STUDY MATERIAL Block Start

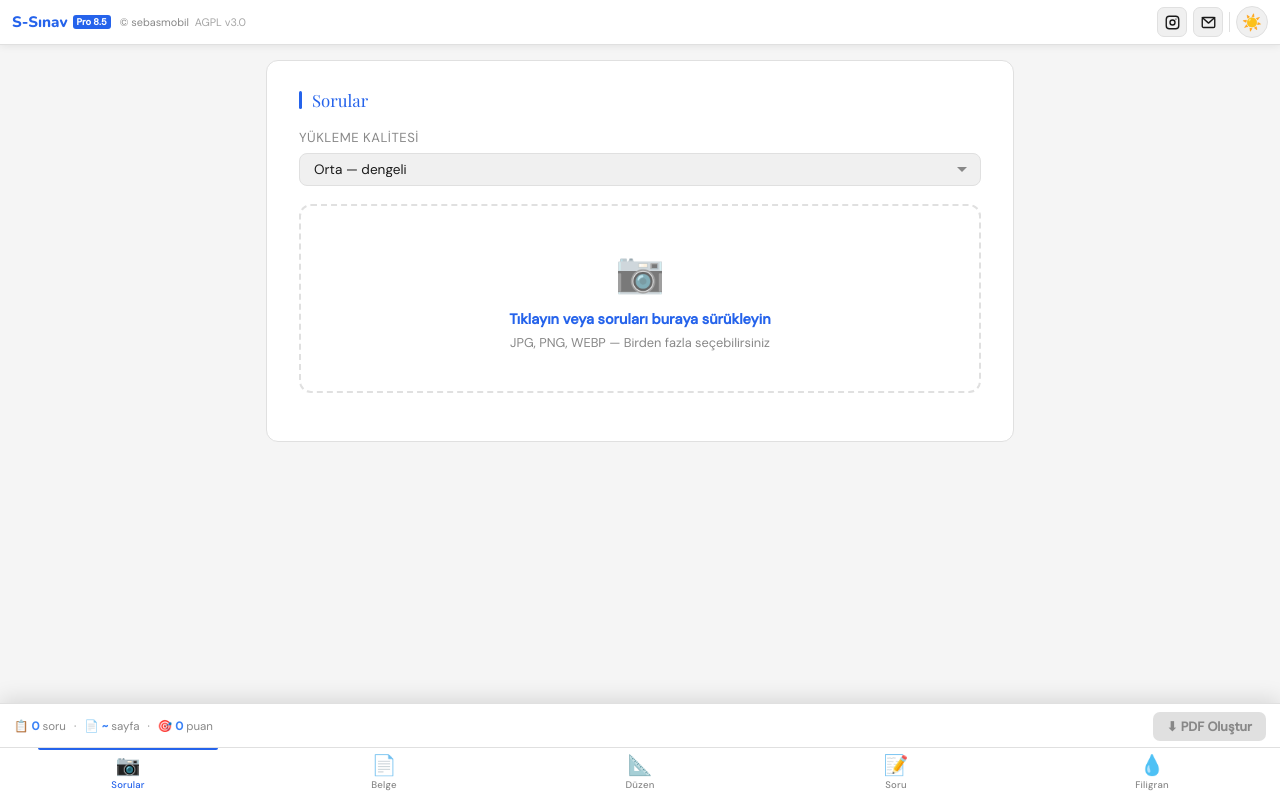
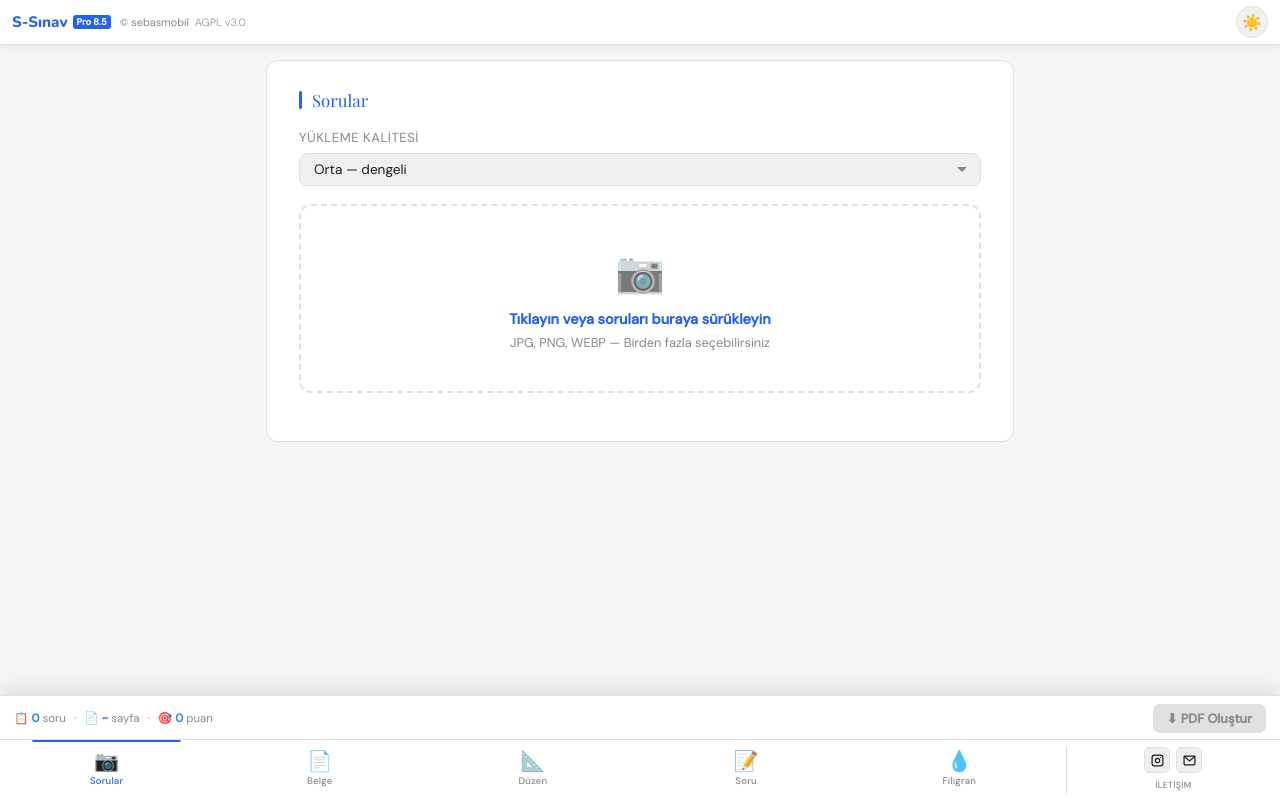
Before and after one commit to sebasmobil/s-donusturucu, a plain HTML site: page index.html in a window 1280 px wide. Drawn offline with nearby package versions, Linux system fonts and the light colour scheme.

Commit message:
Update index.html

```diff
--- a/index.html
+++ b/index.html
@@ -1,4 +1,3 @@
-
 <!--
   S-Sınav Pro
   Copyright (C) 2026  sebasmobil
@@ -757,13 +756,6 @@
       <span style="font-size:0.68rem; color:var(--muted); font-family:'DM Sans',sans-serif; font-weight:400; margin-left:4px;">© sebasmobil &nbsp;<a href="https://www.gnu.org/licenses/agpl-3.0.html" target="_blank" rel="noopener noreferrer" style="color:inherit;opacity:0.75;text-decoration:none;">AGPL v3.0</a></span>
     </div>
     <div class="top-right-actions">
-      <a class="contact-mini-btn" href="https://instagram.com/sebasmobil" target="_blank" rel="noopener noreferrer" title="@sebasmobil" style="width:30px;height:30px;border-radius:7px;border:1px solid var(--border);background:var(--surface2);color:var(--text);display:flex;align-items:center;justify-content:center;text-decoration:none;transition:all 0.15s;">
-        <svg width="15" height="15" viewBox="0 0 24 24" fill="none" stroke="currentColor" stroke-width="2.2" stroke-linecap="round" stroke-linejoin="round"><rect x="2" y="2" width="20" height="20" rx="5"/><circle cx="12" cy="12" r="4"/><circle cx="17.5" cy="6.5" r="1" fill="currentColor" stroke="none"/></svg>
-      </a>
-      <a class="contact-mini-btn" href="mailto:?subject=sebasmobil%20-%20ileti%C5%9Fim" title="E-posta" style="width:30px;height:30px;border-radius:7px;border:1px solid var(--border);background:var(--surface2);color:var(--text);display:flex;align-items:center;justify-content:center;text-decoration:none;transition:all 0.15s;">
-        <svg width="15" height="15" viewBox="0 0 24 24" fill="none" stroke="currentColor" stroke-width="2.2" stroke-linecap="round" stroke-linejoin="round"><rect x="2" y="4" width="20" height="16" rx="2"/><polyline points="2,4 12,13 22,4"/></svg>
-      </a>
-      <div style="width:1px; height:20px; background:var(--border);"></div>
       <button class="top-night-btn" id="dayNightBtn" onclick="toggleDayNight()" title="Gece/Gündüz">☀️</button>
     </div>
   </div>
@@ -1312,6 +1304,18 @@
       <span class="nav-icon">💧</span>
       <span>Filigran</span>
     </button>
+    <div style="width:1px; background:var(--border); align-self:stretch; margin: 6px 0;"></div>
+    <div class="nav-tab" style="cursor:default; gap:4px;">
+      <div style="display:flex; gap:6px; margin-bottom:2px;">
+        <a href="https://instagram.com/sebasmobil" target="_blank" rel="noopener noreferrer" title="@sebasmobil" style="width:26px;height:26px;border-radius:6px;border:1px solid var(--border);background:var(--surface2);color:var(--text);display:flex;align-items:center;justify-content:center;text-decoration:none;transition:all 0.15s;">
+          <svg width="13" height="13" viewBox="0 0 24 24" fill="none" stroke="currentColor" stroke-width="2.2" stroke-linecap="round" stroke-linejoin="round"><rect x="2" y="2" width="20" height="20" rx="5"/><circle cx="12" cy="12" r="4"/><circle cx="17.5" cy="6.5" r="1" fill="currentColor" stroke="none"/></svg>
+        </a>
+        <a href="mailto:?subject=sebasmobil%20-%20ileti%C5%9Fim" title="E-posta" style="width:26px;height:26px;border-radius:6px;border:1px solid var(--border);background:var(--surface2);color:var(--text);display:flex;align-items:center;justify-content:center;text-decoration:none;transition:all 0.15s;">
+          <svg width="13" height="13" viewBox="0 0 24 24" fill="none" stroke="currentColor" stroke-width="2.2" stroke-linecap="round" stroke-linejoin="round"><rect x="2" y="4" width="20" height="16" rx="2"/><polyline points="2,4 12,13 22,4"/></svg>
+        </a>
+      </div>
+      <span style="font-size:0.55rem; color:var(--muted); letter-spacing:0.3px;">İLETİŞİM</span>
+    </div>
   </div>
 </div>
 
```
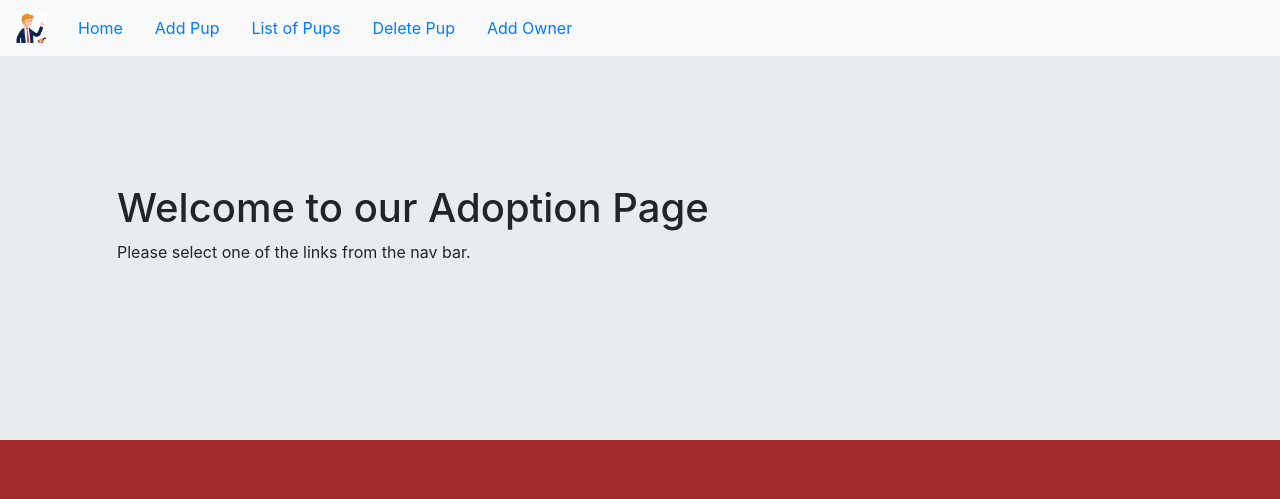
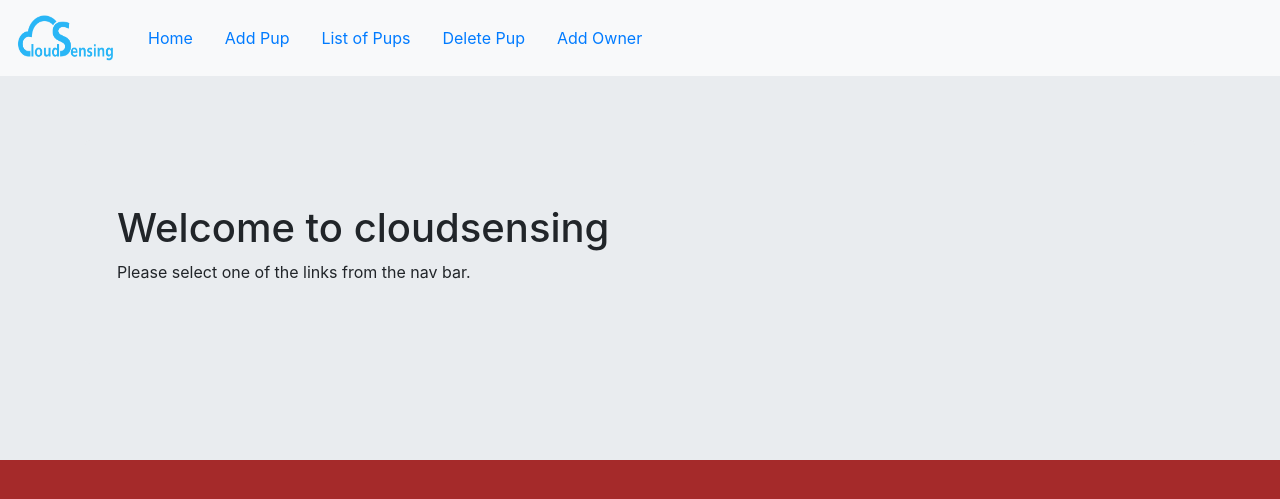
Before and after one commit to HenryITS/flask_db_nav, a Flask app: page / in a window 1280 px wide. Shown: the top 499 px of the page. Run offline with Flask 2, Linux system fonts and the light colour scheme; some libraries are stand-ins or nearby versions.

Commit message:
cloudsensing logo

```diff
--- a/templates/base.html
+++ b/templates/base.html
@@ -19,7 +19,7 @@
 
     <nav class="navbar navbar-expand-lg navbar-light bg-light">
         <a class="navbar-brand" href="{{url_for('index')}}">
-            <img src="{{url_for('static', filename='followup.jpg')}}" width="30" height="30" class="d-inline-block align-top" alt="">
+            <img src="{{url_for('static', filename='cloudsensing.png')}}" width="100" height="50" class="d-inline-block align-top" alt="">
             <a class="nav-item nav-link" href="{{ url_for('index') }}">Home</a>
             <a class="nav-item nav-link" href="{{ url_for('add_pup') }}">Add Pup</a>
             <a class="nav-item nav-link" href="{{ url_for('list_pup') }}">List of Pups</a>
--- a/templates/index.html
+++ b/templates/index.html
@@ -1,7 +1,7 @@
 {% extends "base.html" %}
 {% block content %}
 <div class="jumbotron">
-    <h1>Welcome to our Adoption Page</h1>
+    <h1>Welcome to cloudsensing</h1>
     <p>Please select one of the links from the nav bar.</p>
 </div>
 {% endblock %}
```
Also changed, not shown: static/ZebraDevOps.png (added), static/cloudsensing.png (added).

STUDY MATERIAL Block End

WORK ORDER:
Lines that contain "templates" are the result; find them in the entries above and copy each one.

EXPECTED ANSWER:
--- a/templates/base.html
+++ b/templates/base.html
--- a/templates/index.html
+++ b/templates/index.html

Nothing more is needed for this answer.